Sophisticated, sophisticated, sophisticated. If it’s true that the third time you repeat a word it becomes flatus vocis (that is a mere name, word, or sound without a corresponding objective reality), it’s all the more true in this case. This word is empty - really empty. As empty, to be clear, as the eyeballs of a Greek statue in the eyes of those who don’t know that the coloured pupils were taken away by the millennia. Even Kanye West, without disturbing the ancient peoples, after destroying a Maybach 57 just for the sake of seeing it on fire, with screeching tyres and loaded with models, raps: “Sophisticated ignorance / write my courses in coursive” - as if to say that he’s teaching a lesson, and that the first thing to write down is this: sophistication is no less than a predicable adjective of ignorance, a specific type of all of the possible types of ignorance.

When witnessing such a show, our judgement is inevitably negative. If the cursive on the notebook, the skid marks on the asphalt and the sparks of the blowtorch on the car body are really going to be the only things left of the notes taken… in other words, if sophistication is empty, it makes no sense to practise it, and those who still do are immoral. If you think about it for a second, you will realise that its motive is profit: of course, the car that was dismembered for no reason was donated to a charity for the famine in the Horn of Africa, but what happened to the money that Kanye West and Jay-Z have made on Otis Redding’s dead body (musically speaking)? While he was singing wholeheartedly Try a Little Tenderness, the poor guy definitely didn’t expect it to be mistreated (sampled) to such a degree.
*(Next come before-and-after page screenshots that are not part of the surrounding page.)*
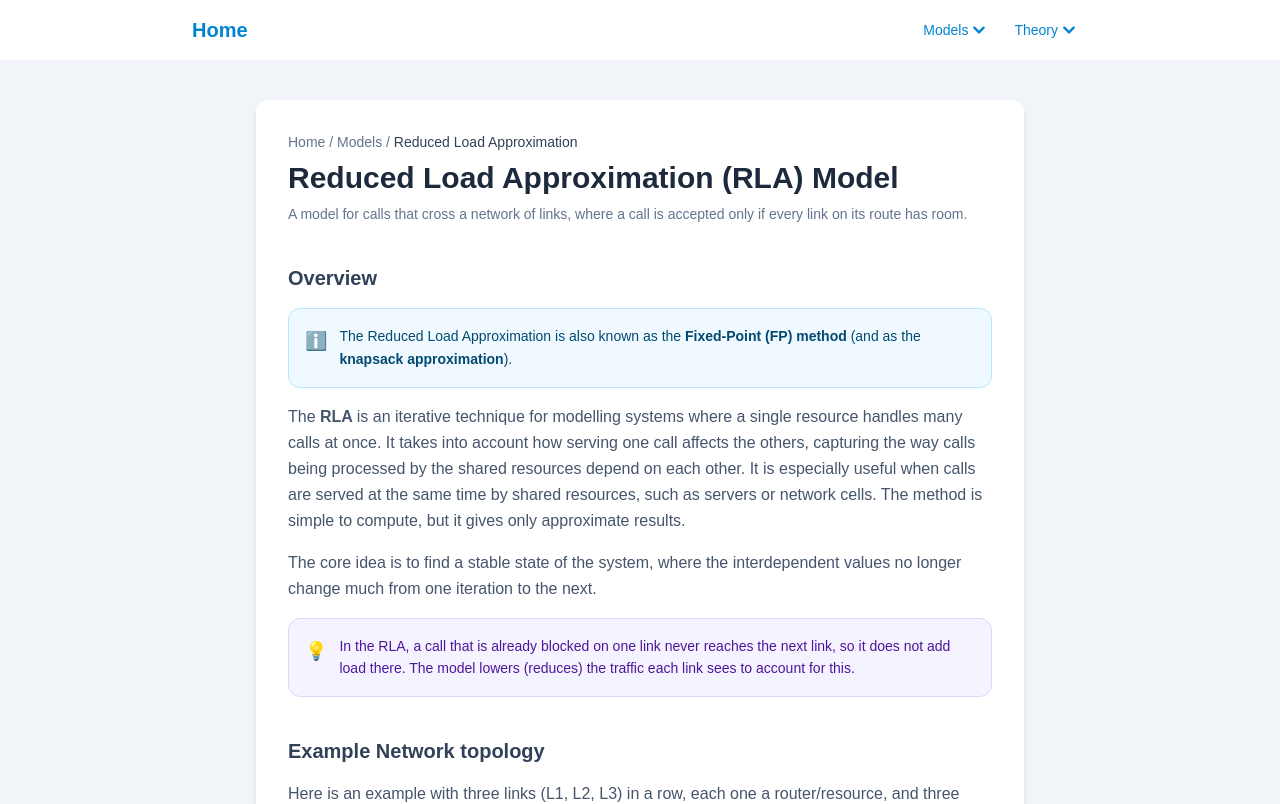
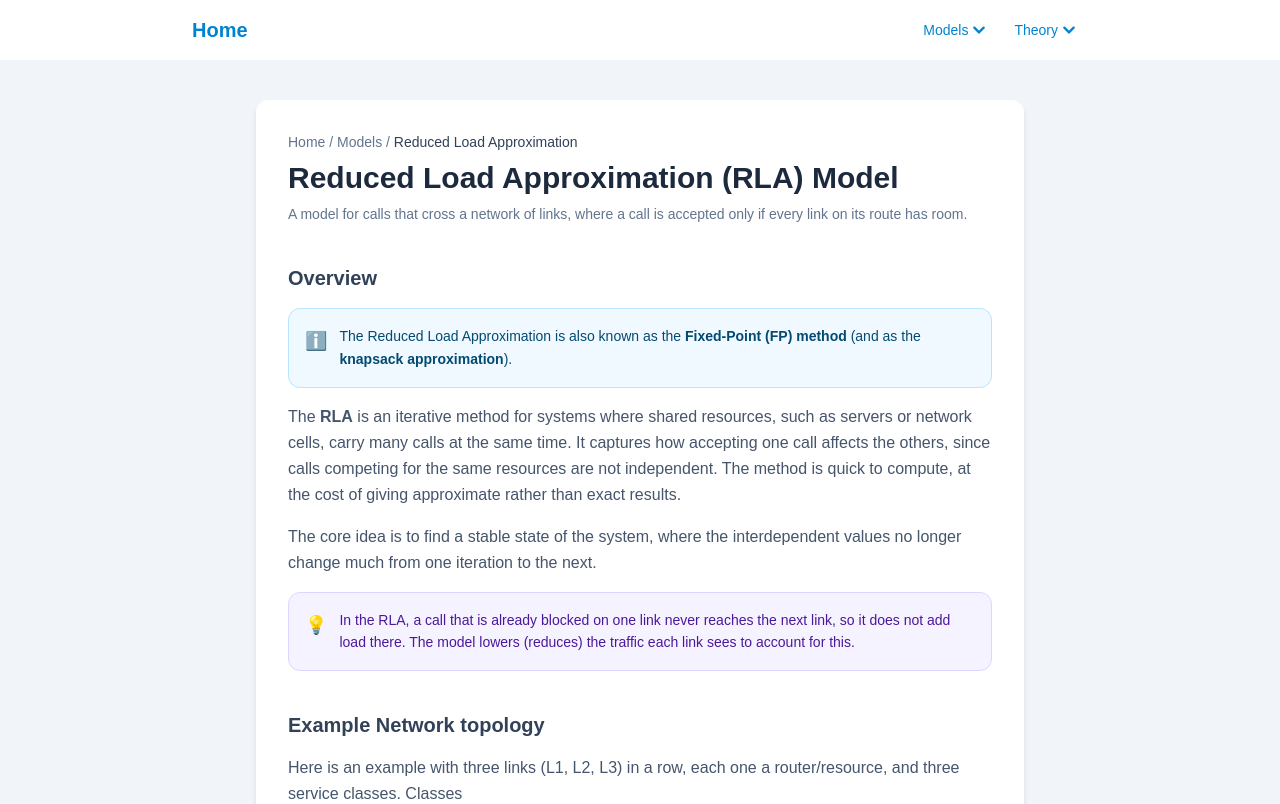
Before and after one commit to marias-world/teletraffic-models-ui, a Next.js app: page /reduced-load-approximation in a window 1280 px wide. Shown: the top 804 px of the page. Built offline with nearby package versions, Linux system fonts and the light colour scheme.

Commit message:
chore: improve text

```diff
--- a/src/app/reduced-load-approximation/page.tsx
+++ b/src/app/reduced-load-approximation/page.tsx
@@ -199,14 +199,12 @@ export default function ReducedLoadApproximationPage() {
             </div>
 
             <p className="text-slate-600 leading-relaxed">
-              The <strong>RLA </strong> is an iterative technique for modelling
-              systems where a single resource handles many calls at once. It
-              takes into account how serving one call affects the others,
-              capturing the way calls being processed by the shared resources
-              depend on each other. It is especially useful when calls are
-              served at the same time by shared resources, such as servers or
-              network cells. The method is simple to compute, but it gives only
-              approximate results.
+              The <strong>RLA</strong> is an iterative method for systems where
+              shared resources, such as servers or network cells, carry many
+              calls at the same time. It captures how accepting one call affects
+              the others, since calls competing for the same resources are not
+              independent. The method is quick to compute, at the cost of giving
+              approximate rather than exact results.
             </p>
 
             <p className="text-slate-600 leading-relaxed">
```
But has it always been like this? For once, the answer is surprising. By going back to the etymon of the word “ sophisticated”, five centuries before Christ, at that time indeed men called “Sophists” lived in Greece. They were brilliant rhetors, beloved for their job and paid to teach it. They were also philosophers, as they deliberately had to ignore nature in order to be able to talk freely.

Take the most famous among them, Gorgia. He said that: “Nothing exists; even if something exists, nothing can be known about it; and even if something can be known about it, knowledge about it can’t be communicated to others”. This way, he could talk safely, free from the obstacle of truth, that is without having to account for some reality principle. His only truth was the power of his language. He only had to take his light feet from polis to polis and, once he had arrived at the square, support a thesis and its antithesis. The crowd applauded him, aware of the trick, yet convinced in both cases with the same effectiveness.

Therefore, Gorgia, just like every Sophist, wasn’t what we would call a “relativist”. More simply, what interested him weren’t the world, nature and the elements, but rather man, the motives and his emotions. All of which he could examine with the persuasive power of words.

Not that he wanted to take advantage of this: on the contrary, at the peak of his career, he even dared feel a little affection for Helen - all of the Greeks shared hate for her - to whom he dedicated an Encomium that would absolve her from the responsibility of causing the Trojan War. “I have removed by my speech a woman’s infamy, […]” he wrote “I have tried to end the injustice of blame and the ignorance of opinion; I wished to write a speech as an Encomium on Helen and an amusement for myself”. An amusement that has made Helen, Paris’ whore, the first woman in history to be sophisticated.

Then when was it that the Sophists’ blissful ignorance - the programmatic ignorance of nature that they didn’t hide from anyone and that should have made them the first humanists in history - became immoral? Plato took care to sell it as such. He did this by condemning the Sophists for their habit of teaching against payment, and since then, like him, we condemn sophistication too.

However, if we really want to be honest, we must admit that when facing sophistication, even before immorality, what scares us is emptiness. Money is not the first thing to come to mind, but rather its presumed irrationality, the abyss that instantly opens in front of what we cannot understand. Emptiness, fear, accusation of immorality: that is the trajectory.

Therefore, there is a suspicion that, on the pretext of a few silver drachmas - with which Plato himself was rich since birth - he didn’t just initiate the group’s eternal accusation, but also, more profoundly, the fear of emptiness. He didn’t understand that emptiness was a shared method, just like the darkness in the cinema so that attention is focused on man and nothing else, and since he couldn’t understand it, he feared it. So, if Plato’s disciples, when hearing the word “sophisticated”, are gifted still today with the disgust that protects them from fear, we can only hope that they wrote to the sophists’ pupils-clients in cursive: in that case, they would at least be left with a beautiful handwriting.

Therefore, those who wish to interrogate a sophisticated person about sophistication shouldn’t expect an answer. They are sophisticated because they are sophists and sophisticators of themselves, and they would find it amusing to say everything and its opposite. Instead, go beyond the hidden moralism and, when you feel distressed, don’t give in to fear. Remember that, as the Greeks before Plato knew, it’s all a game, and that the only thing to do is enjoy it. After all, the quality of man that is experienced in sophistication is indeed motion.